Brandon was working on his thirteenth novel when Moshe Feder at Tor Books bought the sixth he had written. Tor has published Elantris, the Mistborn trilogy and its followup The Alloy of Law, Warbreaker, and The Way of Kings and Words of Radiance, the first two in the planned ten-volume series The Stormlight Archive. He was chosen to complete Robert Jordan’s Wheel of Time series; 2009’s The Gathering Storm and 2010’s Towers of Midnight were followed by the final book in the series, A Memory of Light, in January 2013. Four books in his middle-grade Alcatraz vs. the Evil Librarians series have been released in new editions by Starscape, and his novella Infinity Blade Awakening was an ebook bestseller for Epic Games accompanying their acclaimed Infinity Blade iOS video game series. Two more novellas, Legion and The Emperor’s Soul, were released by Subterranean Press and Tachyon Publications in 2012, and 2013 brought two young adult novels, The Rithmatist from Tor and Steelheart from Delacorte.
The only author to make the short list for the David Gemmell Legend Award six times in four years, Brandon won that award in 2011 for The Way of Kings.
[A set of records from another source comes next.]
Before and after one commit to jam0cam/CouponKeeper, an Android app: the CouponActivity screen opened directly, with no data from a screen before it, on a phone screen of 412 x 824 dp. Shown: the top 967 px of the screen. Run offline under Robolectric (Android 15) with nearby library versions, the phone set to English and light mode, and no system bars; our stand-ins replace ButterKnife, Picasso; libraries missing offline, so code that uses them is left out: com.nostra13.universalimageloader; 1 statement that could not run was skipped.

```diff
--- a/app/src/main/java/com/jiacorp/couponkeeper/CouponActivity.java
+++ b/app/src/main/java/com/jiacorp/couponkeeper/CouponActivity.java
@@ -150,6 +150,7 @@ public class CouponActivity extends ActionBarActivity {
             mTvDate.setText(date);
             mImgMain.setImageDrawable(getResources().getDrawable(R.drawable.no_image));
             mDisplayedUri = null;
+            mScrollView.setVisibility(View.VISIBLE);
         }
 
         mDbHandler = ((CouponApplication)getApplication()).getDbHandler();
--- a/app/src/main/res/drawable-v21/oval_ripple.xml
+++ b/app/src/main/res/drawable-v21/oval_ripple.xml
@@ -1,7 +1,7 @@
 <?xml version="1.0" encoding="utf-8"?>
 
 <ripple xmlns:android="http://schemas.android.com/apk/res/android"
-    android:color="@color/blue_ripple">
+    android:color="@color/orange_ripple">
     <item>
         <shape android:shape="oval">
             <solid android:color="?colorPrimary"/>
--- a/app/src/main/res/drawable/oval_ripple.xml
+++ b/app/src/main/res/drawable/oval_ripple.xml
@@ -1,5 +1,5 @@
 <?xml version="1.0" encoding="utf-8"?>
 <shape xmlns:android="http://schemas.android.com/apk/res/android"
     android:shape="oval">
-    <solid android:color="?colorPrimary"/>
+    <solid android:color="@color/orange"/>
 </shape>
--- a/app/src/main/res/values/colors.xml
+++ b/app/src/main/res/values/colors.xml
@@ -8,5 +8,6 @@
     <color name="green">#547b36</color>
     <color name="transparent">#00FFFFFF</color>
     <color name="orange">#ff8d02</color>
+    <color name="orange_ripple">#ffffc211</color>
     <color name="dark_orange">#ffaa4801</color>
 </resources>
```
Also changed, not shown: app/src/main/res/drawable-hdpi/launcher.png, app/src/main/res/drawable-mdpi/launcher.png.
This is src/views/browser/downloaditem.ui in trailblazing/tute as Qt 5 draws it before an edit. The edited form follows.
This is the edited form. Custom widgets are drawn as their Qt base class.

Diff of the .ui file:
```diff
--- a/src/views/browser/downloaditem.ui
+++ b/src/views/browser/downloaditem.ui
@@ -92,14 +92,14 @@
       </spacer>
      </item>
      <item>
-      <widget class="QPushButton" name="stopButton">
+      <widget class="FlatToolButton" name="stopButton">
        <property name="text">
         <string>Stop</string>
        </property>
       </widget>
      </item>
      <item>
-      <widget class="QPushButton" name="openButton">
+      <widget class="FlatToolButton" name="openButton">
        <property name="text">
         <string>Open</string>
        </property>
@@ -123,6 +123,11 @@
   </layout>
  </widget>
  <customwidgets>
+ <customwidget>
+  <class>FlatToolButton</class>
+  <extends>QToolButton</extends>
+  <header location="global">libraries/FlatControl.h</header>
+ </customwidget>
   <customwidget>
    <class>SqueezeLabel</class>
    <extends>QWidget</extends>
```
The Emperor’s Soul won the 2013 Hugo Award for Best Novella. He has appeared on the New York Times Best-Seller List multiple times, with five novels hitting the #1 spot.
Currently living in Utah with his wife and children, Brandon teaches creative writing at Brigham Young University” (Brandon Sanderson Goodreads Profile, 2018).
“Neil Gaiman was born in Hampshire, UK, and now lives in the United States near Minneapolis. As a child he discovered his love of books, reading, and stories, devouring the works of C.S. Lewis, J.R.R. Tolkien, James Branch Cabell, Edgar Allan Poe, Michael Moorcock, Ursula K. LeGuin, Gene Wolfe, and G.K. Chesterton. A self-described "feral child who was raised in libraries," Gaiman credits librarians with fostering a life-long love of reading: "I wouldn't be who I am without libraries. I was the sort of kid who devoured books, and my happiest times as a boy were when I persuaded my parents to drop me off in the local library on their way to work, and I spent the day there. I discovered that librarians actually want to help you: they taught me about interlibrary loans."
Neil Gaiman is credited with being one of the creators of modern comics, as well as an author whose work crosses genres and reaches audiences of all ages. He is listed in the Dictionary of Literary Biography as one of the top ten living post-modern writers and is a prolific creator of works of prose, poetry, film, journalism, comics, song lyrics, and drama.
Gaiman has achieved cult status and attracted increased media attention, with recent profiles in The New Yorkermagazine and by CBS News Sunday Morning” (Gaiman, 2018).